list lengths equal.

Your implementation should **not** be recursive.

You should get the following behavior:

“`haskell

ghci> padZero [9, 9] [1, 0, 0, 2]

([0, 0, 9, 9], [1, 0, 0, 2])

ghci> padZero [1, 0, 0, 2] [9, 9]

([1, 0, 0, 2], [0, 0, 9, 9])

“`

Next, write a function

“`haskell

removeZero :: [Int] -> [Int]

“`

that takes a list and removes a prefix of leading zeros, yielding

the following behavior:

“`haskell

ghci> removeZero [0, 0, 0, 1, 0, 0, 2]

[1, 0, 0, 2]

ghci> removeZero [9, 9]

[9, 9]

ghci> removeZero [0, 0, 0, 0]

[]

“`

(b) 25 points

Let us use the list `[d1, d2, …, dn]`, where each `di`

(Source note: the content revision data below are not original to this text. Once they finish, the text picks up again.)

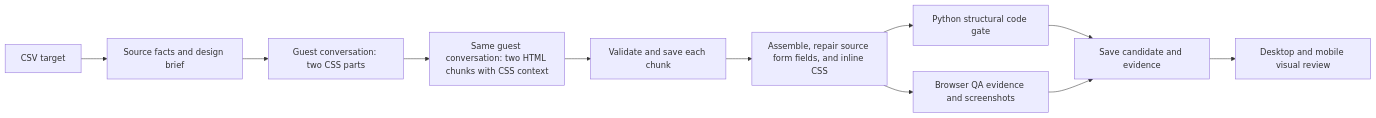
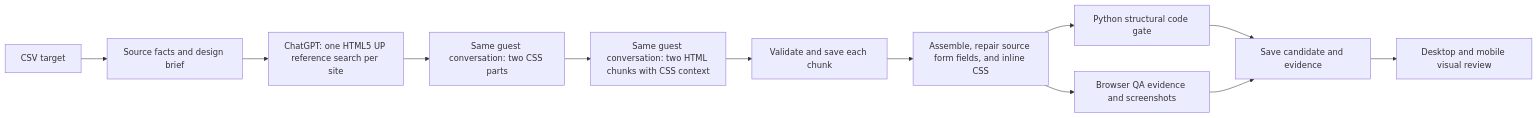
The diagram in chatgpt_automation/README.md (hometownredesignsites/git-content), drawn with Mermaid before and after one commit. The commit also changed other lines of this file and 5 other files, not shown here.

Commit message:
Add HTML5 UP design reference preflight

````diff
--- a/chatgpt_automation/README.md
+++ b/chatgpt_automation/README.md
@@ -5,13 +5,14 @@
 ```mermaid
 flowchart LR
   A[CSV target] --> B[Source facts and design brief]
-  B --> C[Guest conversation: two CSS parts]
-  C --> D[Same guest conversation: two HTML chunks with CSS context]
-  D --> E[Validate and save each chunk]
-  E --> F[Assemble, repair source form fields, and inline CSS]
-  F --> G[Python structural code gate]
-  F --> H[Browser QA evidence and screenshots]
-  G --> I[Save candidate and evidence]
-  H --> I
-  I --> J[Desktop and mobile visual review]
+  B --> C[ChatGPT: one HTML5 UP reference search per site]
+  C --> D[Same guest conversation: two CSS parts]
+  D --> E[Same guest conversation: two HTML chunks with CSS context]
+  E --> F[Validate and save each chunk]
+  F --> G[Assemble, repair source form fields, and inline CSS]
+  G --> H[Python structural code gate]
+  G --> I[Browser QA evidence and screenshots]
+  H --> J[Save candidate and evidence]
+  I --> J
+  J --> K[Desktop and mobile visual review]
 ```
````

is between `0` and `9`, to represent the (positive)

**big-integer** `d1d2…dn`.

“`haskell

type BigInt = [Int]

“`

For example, `[9, 9, 9, 9, 9, 9, 9, 9, 9, 8]` represents

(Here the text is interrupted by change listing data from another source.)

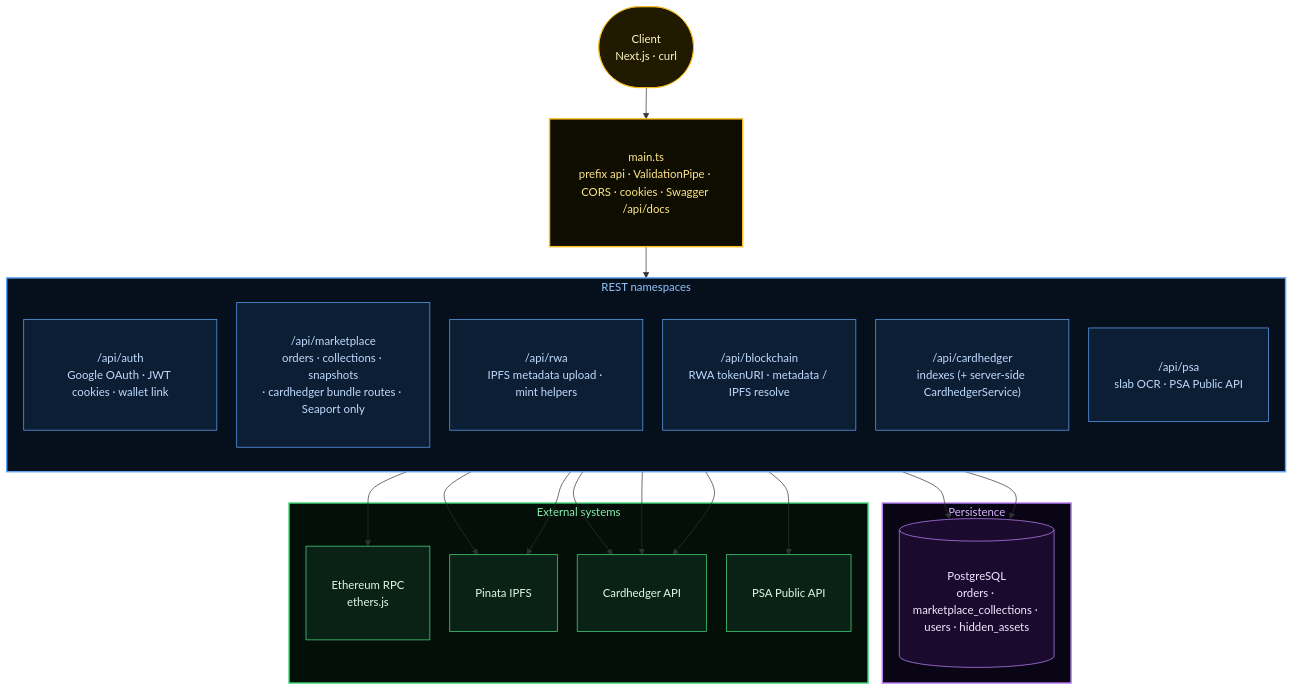
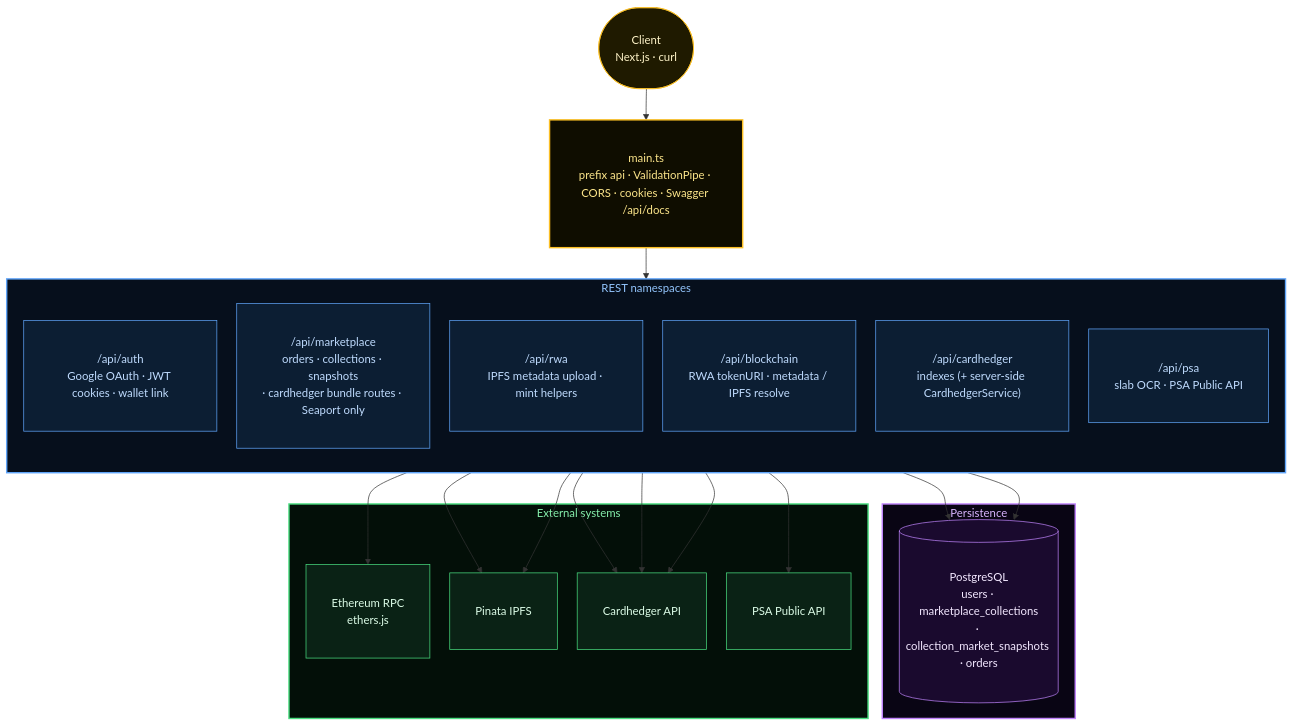
One commit to tokenable-dev/tokenable-dev changed the ninth of 11 diagrams in docs/diagrams/marketplace-lifecycle.en.md. Above: the diagram before and after it, drawn with Mermaid. The commit also changed other lines of this file and 47 other files, not shown here.

````diff
--- a/docs/diagrams/marketplace-lifecycle.en.md
+++ b/docs/diagrams/marketplace-lifecycle.en.md
@@ -647,50 +647,50 @@
 ```mermaid
 %%{init: {'flowchart': {'rankSpacing': 44, 'nodeSpacing': 28, 'padding': 18}}}%%
 flowchart TD
     classDef entry fill:#1f1a00,stroke:#fbbf24,color:#fef3c7,padding:8px 14px
     classDef route fill:#0c1e33,stroke:#60a5fa,color:#bfdbfe,padding:8px 14px
     classDef data  fill:#1a0a2e,stroke:#c084fc,color:#f3e8ff,padding:8px 14px
     classDef ext   fill:#0a2215,stroke:#4ade80,color:#dcfce7,padding:8px 14px
 
     CLIENT(["Client<br/>Next.js · curl"]):::entry
 
     GATE["main.ts<br/>prefix api · ValidationPipe · CORS · cookies · Swagger /api/docs"]:::entry
 
     subgraph REST ["REST namespaces"]
         direction TB
         R_AUTH["/api/auth<br/>Google OAuth · JWT cookies · wallet link"]:::route
         R_MKT["/api/marketplace<br/>orders · collections · snapshots<br/>· cardhedger bundle routes · Seaport only"]:::route
         R_RWA["/api/rwa<br/>IPFS metadata upload · mint helpers"]:::route
         R_BC["/api/blockchain<br/>RWA tokenURI · metadata / IPFS resolve"]:::route
         R_CH["/api/cardhedger<br/>indexes (+ server-side CardhedgerService)"]:::route
         R_PSA["/api/psa<br/>slab OCR · PSA Public API"]:::route
     end
 
     subgraph PERSIST ["Persistence"]
-        PG[("PostgreSQL<br/>orders · marketplace_collections · users · hidden_assets")]:::data
+        PG[("PostgreSQL<br/>users · marketplace_collections<br/>· collection_market_snapshots · orders")]:::data
     end
 
     subgraph OUT ["External systems"]
         ETH["Ethereum RPC<br/>ethers.js"]:::ext
         PIN["Pinata IPFS"]:::ext
         CH["Cardhedger API"]:::ext
         PSAHTTP["PSA Public API"]:::ext
     end
 
     CLIENT --> GATE
     GATE --> REST
     R_MKT --> PG
     R_MKT --> CH
     R_AUTH --> PG
     R_RWA --> PIN
     R_BC --> ETH
     R_CH --> CH
     R_PSA --> PIN
     R_PSA --> CH
     R_PSA --> PSAHTTP
 
     style GATE fill:#0f0d00,stroke:#fbbf24,stroke-width:2px,color:#fde68a
     style REST fill:#060f1c,stroke:#60a5fa,stroke-width:2px,color:#93c5fd
     style PERSIST fill:#090514,stroke:#c084fc,stroke-width:2px,color:#d8b4fe
     style OUT fill:#030f08,stroke:#4ade80,stroke-width:2px,color:#86efac
 ```
````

the big-integer `9999999998`. Fill out the implementation for

“`haskell

bigAdd :: BigInt -> BigInt -> BigInt

“`

so that it takes two integer lists, where each integer is

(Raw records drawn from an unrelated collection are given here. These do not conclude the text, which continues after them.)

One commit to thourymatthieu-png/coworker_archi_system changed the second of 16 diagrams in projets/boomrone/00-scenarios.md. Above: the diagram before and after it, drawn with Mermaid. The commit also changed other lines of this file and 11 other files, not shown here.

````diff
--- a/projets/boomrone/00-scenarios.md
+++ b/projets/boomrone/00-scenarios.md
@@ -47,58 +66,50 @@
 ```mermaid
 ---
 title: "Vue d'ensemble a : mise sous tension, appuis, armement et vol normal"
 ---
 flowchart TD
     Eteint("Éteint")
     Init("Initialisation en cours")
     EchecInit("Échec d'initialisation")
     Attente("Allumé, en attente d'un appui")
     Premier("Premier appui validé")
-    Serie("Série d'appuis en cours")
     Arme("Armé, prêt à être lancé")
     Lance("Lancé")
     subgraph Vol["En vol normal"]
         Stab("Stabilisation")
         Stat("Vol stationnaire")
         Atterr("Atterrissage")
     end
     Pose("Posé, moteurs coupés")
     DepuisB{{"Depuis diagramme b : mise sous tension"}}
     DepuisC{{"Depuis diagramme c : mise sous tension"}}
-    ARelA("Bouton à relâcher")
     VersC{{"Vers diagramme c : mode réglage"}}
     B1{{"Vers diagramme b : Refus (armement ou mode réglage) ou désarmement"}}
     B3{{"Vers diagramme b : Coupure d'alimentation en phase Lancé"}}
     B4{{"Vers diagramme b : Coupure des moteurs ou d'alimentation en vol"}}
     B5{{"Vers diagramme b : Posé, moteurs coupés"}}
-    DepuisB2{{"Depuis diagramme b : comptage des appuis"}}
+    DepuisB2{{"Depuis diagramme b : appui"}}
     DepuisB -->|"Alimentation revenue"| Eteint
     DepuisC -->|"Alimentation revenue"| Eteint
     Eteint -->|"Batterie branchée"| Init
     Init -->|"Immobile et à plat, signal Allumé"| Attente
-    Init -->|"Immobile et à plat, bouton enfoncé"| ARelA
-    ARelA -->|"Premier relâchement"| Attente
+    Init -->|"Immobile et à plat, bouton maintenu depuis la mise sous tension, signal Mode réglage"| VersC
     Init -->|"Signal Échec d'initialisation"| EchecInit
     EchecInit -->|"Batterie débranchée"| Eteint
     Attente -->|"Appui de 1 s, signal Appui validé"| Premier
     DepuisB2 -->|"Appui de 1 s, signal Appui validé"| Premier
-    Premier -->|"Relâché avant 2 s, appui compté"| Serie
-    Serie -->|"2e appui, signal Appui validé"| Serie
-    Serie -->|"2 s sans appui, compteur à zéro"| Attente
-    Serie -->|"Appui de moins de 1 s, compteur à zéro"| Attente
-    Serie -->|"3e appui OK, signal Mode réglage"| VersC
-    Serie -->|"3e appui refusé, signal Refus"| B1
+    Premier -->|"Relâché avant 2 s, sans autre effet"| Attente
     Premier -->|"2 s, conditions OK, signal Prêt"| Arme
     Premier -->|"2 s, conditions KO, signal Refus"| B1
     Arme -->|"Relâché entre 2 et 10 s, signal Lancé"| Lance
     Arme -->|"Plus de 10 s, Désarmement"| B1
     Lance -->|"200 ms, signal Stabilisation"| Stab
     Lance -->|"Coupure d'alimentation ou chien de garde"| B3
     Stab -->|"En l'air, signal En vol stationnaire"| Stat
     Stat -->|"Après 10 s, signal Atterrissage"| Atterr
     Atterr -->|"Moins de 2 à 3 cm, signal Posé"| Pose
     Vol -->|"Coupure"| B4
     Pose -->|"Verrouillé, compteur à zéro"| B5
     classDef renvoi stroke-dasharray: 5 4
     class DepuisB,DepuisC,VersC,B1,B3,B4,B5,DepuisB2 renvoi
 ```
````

between `0` and `9` and returns the list corresponding to

the addition of the two big-integers. Again, you have to

fill in the implementation to supply the appropriate values

to `f`, `base`, `args`. You should get the following behavior:

“`haskell

ghci> bigAdd [9, 9] [1, 0, 0, 2]

[1, 1, 0, 1]

ghci> bigAdd [9, 9, 9, 9] [9, 9, 9]

[1, 0, 9, 9, 8]

“`

(c) 15 + 20 points

Next you will write functions to multiply two big integers.

First write a function

“`haskell

mulByDigit :: Int -> BigInt -> BigInt

“`

which takes an integer digit and a big integer, and returns the

big integer list which is the result of multiplying the big

integer with the digit. You should get the following behavior:

“`haskell

ghci> mulByDigit 9 [9,9,9,9]

[8,9,9,9,1]

“`

Now, using `mulByDigit`, fill in the implementation of

“`haskell

bigMul :: BigInt -> BigInt -> BigInt

“`

Again, you have to fill in implementations for `f` , `base` , `args` only.

Once you are done, you should get the following behavior at the prompt:

“`haskell

ghci> bigMul [9,9,9,9] [9,9,9,9]

[9,9,9,8,0,0,0,1]

ghci> bigMul [9,9,9,9,9] [9,9,9,9,9]

[9,9,9,9,8,0,0,0,0,1]

“`